━━━━━ Data to use ━━━━━

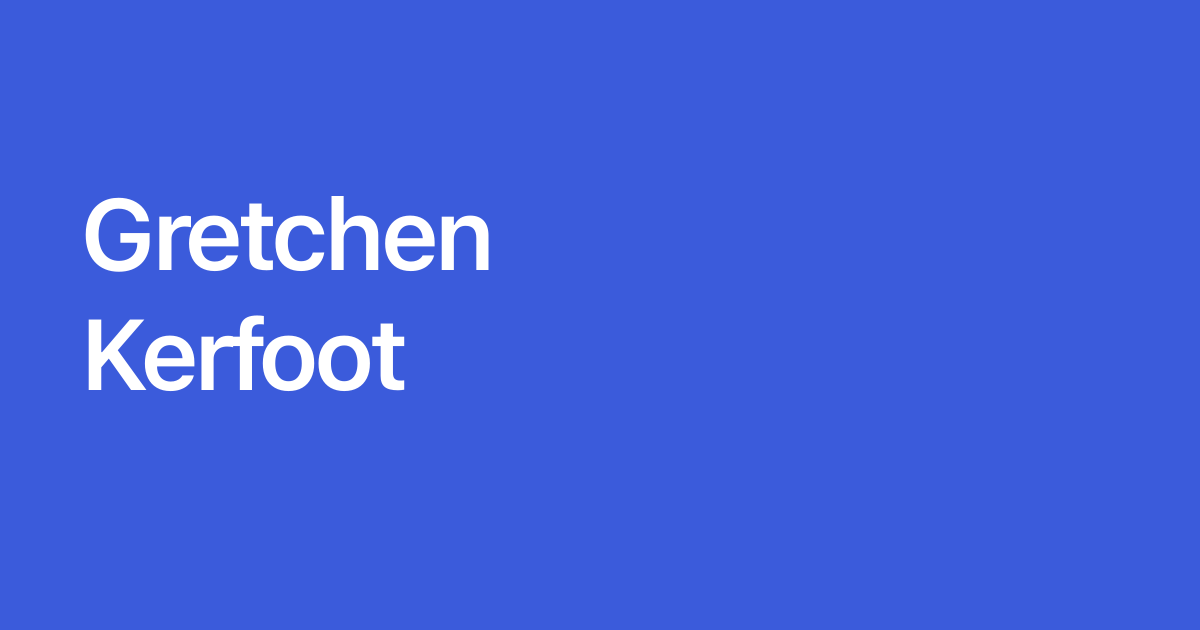
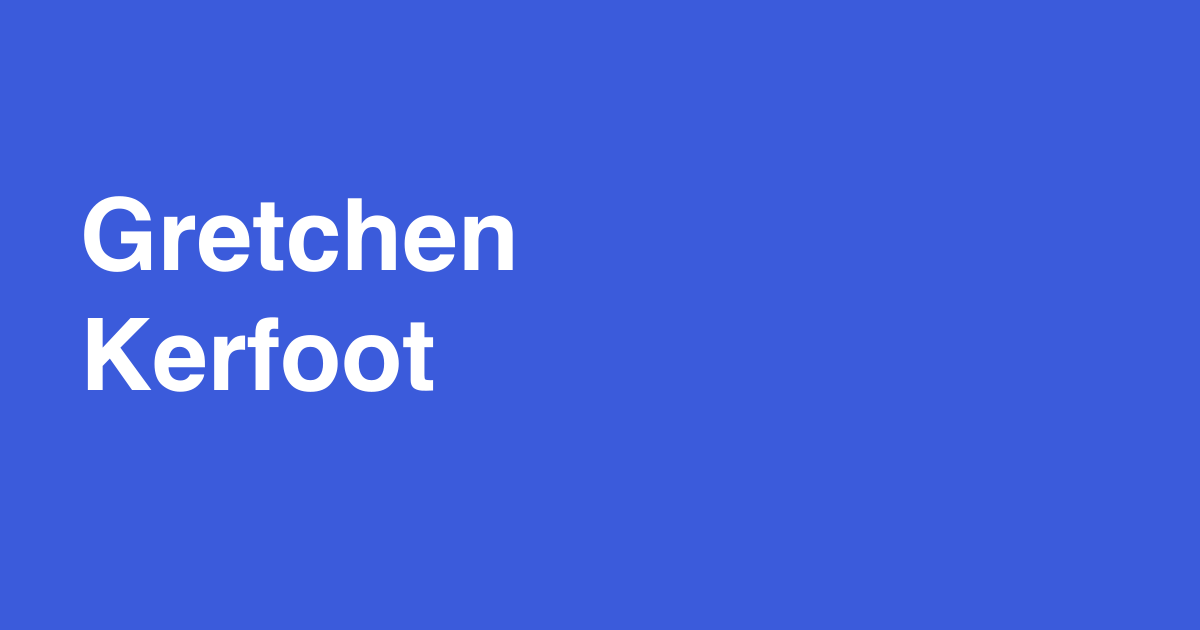
Update OG image with embedded Sora font
- Embed Sora SemiBold font directly in SVG
- Store font file in project for reproducibility

Changed region(s): [[0.0617, 0.3016, 0.4317, 0.4524], [0.0617, 0.4825, 0.37, 0.6333], [0.0925, 0.3016, 0.1233, 0.3317]]

diff --git a/scripts/create-og-image.js b/scripts/create-og-image.js
@@ -1,9 +1,22 @@
 import sharp from 'sharp';
+import { readFileSync } from 'fs';
+
+// Read the base64 encoded Sora font
+const fontBase64 = readFileSync(new URL('./fonts/sora-semibold.b64', import.meta.url), 'utf-8').trim();
 
 const svg = `<svg xmlns="http://www.w3.org/2000/svg" width="1200" height="630" viewBox="0 0 1200 630">
+  <defs>
+    <style>
+      @font-face {
+        font-family: 'Sora';
+        font-weight: 600;
+        src: url('data:font/truetype;base64,${fontBase64}') format('truetype');
+      }
+    </style>
+  </defs>
   <rect width="1200" height="630" fill="#3b5bdb"/>
-  <text x="80" y="270" font-family="Sora, system-ui, -apple-system, sans-serif" font-size="100" font-weight="600" fill="white">Gretchen</text>
-  <text x="80" y="390" font-family="Sora, system-ui, -apple-system, sans-serif" font-size="100" font-weight="600" fill="white">Kerfoot</text>
+  <text x="80" y="270" font-family="Sora" font-size="100" font-weight="600" fill="white">Gretchen</text>
+  <text x="80" y="390" font-family="Sora" font-size="100" font-weight="600" fill="white">Kerfoot</text>
 </svg>`;
 
 sharp(Buffer.from(svg))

━━━━━

**What the exercise asks**
Select every line of the records holding the string "size".

**Expected answer**
-  <text x="80" y="270" font-family="Sora, system-ui, -apple-system, sans-serif" font-size="100" font-weight="600" fill="white">Gretchen</text>
-  <text x="80" y="390" font-family="Sora, system-ui, -apple-system, sans-serif" font-size="100" font-weight="600" fill="white">Kerfoot</text>
+  <text x="80" y="270" font-family="Sora" font-size="100" font-weight="600" fill="white">Gretchen</text>
+  <text x="80" y="390" font-family="Sora" font-size="100" font-weight="600" fill="white">Kerfoot</text>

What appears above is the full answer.